2006 World Monuments Watch
Established by the Etruscans in the sixth century B.C., Civita di Bagnoregio was one of many towns in central Italy that was hewn atop a hill of tufa, the soft volcanic rock that distinguishes the region’s natural landscape. Built in part for defensive purposes, most of the hill settlements retain extensive networks of carved underground passages and chambers. Civita is threatened by the erosion of the tufa, which is in danger of collapsing under the historic architecture at its northwest bluff. Secondary threats also applicable to other nearby hill towns include the decrease in year-round inhabitants due to the abandonment of the traditional agrarian lifestyle that gave rise to the community, and uncontrolled tourism’s dramatic alteration of Civita’s social and cultural fabric. The town has less than 12 year-round occupants but receives as many as 3,000 tourists a day on summer weekends. The site was included on the 2006 World Monuments Watch in order to raise awareness for its need of conservation and tourism management plans, which have the potential to secure the protection of its historic fabric for further centuries.
An international symposium on the future of “tuff towns”

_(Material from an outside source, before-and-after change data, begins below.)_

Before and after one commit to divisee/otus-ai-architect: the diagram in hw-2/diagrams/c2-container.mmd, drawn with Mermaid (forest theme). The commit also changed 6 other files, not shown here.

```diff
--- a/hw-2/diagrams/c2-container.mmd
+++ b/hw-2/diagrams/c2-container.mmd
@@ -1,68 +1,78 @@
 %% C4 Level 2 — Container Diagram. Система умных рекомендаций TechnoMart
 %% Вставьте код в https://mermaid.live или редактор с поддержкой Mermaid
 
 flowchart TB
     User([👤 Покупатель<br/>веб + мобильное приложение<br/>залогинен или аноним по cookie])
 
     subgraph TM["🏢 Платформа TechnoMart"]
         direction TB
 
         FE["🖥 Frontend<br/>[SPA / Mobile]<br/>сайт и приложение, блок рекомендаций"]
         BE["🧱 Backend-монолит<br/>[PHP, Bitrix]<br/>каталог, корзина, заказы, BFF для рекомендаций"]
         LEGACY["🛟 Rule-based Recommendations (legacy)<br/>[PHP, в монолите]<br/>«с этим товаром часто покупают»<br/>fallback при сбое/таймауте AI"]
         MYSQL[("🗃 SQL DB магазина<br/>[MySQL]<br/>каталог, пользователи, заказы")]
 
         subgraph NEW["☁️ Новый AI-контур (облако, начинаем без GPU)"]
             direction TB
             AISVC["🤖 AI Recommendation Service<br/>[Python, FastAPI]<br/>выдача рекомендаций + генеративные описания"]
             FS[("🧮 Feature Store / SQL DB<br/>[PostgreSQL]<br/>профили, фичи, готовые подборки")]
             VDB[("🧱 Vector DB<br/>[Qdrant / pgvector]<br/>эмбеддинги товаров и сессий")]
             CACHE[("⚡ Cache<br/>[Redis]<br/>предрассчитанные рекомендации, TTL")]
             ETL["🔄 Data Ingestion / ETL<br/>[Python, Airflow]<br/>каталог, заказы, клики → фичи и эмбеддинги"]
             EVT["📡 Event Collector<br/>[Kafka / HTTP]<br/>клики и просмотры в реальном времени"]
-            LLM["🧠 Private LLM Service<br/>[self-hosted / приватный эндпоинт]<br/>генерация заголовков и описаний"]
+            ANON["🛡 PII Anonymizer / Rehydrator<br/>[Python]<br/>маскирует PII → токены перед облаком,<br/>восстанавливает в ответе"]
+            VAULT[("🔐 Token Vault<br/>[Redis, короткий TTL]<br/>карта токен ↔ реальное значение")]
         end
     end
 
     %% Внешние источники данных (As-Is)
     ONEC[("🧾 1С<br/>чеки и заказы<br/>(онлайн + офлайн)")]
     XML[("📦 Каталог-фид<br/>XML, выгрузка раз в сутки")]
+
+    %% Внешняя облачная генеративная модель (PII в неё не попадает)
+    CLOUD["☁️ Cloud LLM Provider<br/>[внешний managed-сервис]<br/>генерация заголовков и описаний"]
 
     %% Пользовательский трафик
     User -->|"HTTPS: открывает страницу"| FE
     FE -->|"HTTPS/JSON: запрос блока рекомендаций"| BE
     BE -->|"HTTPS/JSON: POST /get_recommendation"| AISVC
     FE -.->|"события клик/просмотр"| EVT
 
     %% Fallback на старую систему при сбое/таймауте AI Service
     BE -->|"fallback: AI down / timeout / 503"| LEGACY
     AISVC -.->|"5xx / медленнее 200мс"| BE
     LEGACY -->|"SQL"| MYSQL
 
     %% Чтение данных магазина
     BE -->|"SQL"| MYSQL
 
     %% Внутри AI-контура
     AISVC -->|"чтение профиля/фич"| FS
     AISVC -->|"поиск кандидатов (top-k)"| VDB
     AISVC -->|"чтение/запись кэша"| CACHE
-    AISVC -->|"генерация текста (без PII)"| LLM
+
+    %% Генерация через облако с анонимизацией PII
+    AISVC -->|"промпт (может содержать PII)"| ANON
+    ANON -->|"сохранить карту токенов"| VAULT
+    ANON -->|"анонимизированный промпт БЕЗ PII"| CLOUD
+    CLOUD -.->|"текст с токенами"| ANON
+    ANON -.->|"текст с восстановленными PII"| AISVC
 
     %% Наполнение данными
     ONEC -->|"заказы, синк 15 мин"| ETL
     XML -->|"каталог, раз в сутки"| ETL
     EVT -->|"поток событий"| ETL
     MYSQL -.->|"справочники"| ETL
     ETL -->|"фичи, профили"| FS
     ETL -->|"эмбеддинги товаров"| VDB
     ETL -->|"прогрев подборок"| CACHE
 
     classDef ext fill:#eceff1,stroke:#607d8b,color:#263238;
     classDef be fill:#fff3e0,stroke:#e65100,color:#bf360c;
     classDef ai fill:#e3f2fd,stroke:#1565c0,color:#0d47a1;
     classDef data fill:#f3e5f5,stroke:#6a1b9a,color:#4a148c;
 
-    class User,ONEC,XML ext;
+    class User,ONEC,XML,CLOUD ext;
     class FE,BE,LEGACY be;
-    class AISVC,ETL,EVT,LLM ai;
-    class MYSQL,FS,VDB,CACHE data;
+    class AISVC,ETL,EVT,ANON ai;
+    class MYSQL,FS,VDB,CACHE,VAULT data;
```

In May 2008 World Monuments Fund supported an international symposium on Italian “tuff towns,” and Civita di Bagnoregio was a principle case study in the ensuing discussions. Short and long-term plans for the protection of the village and others like it were developed during the event, and several collaborations resulted between the heritage professionals that attended. In the spring of 2013, authorities in Civita began to charge €3 for each entering tourist in order to raise money for the upkeep of the site. In the fall of that year the resources paid for part of reinforcement works carried out on the north and south slopes of the tuff hill, as well repairs to the access bridge leading into the town. After a devastating landslide in May 2015 that caused the temporary closure of the bridge, the governor of Lazio called for Civita’s inclusion on UNESCO’s World Heritage list. A decision is expected in 2017.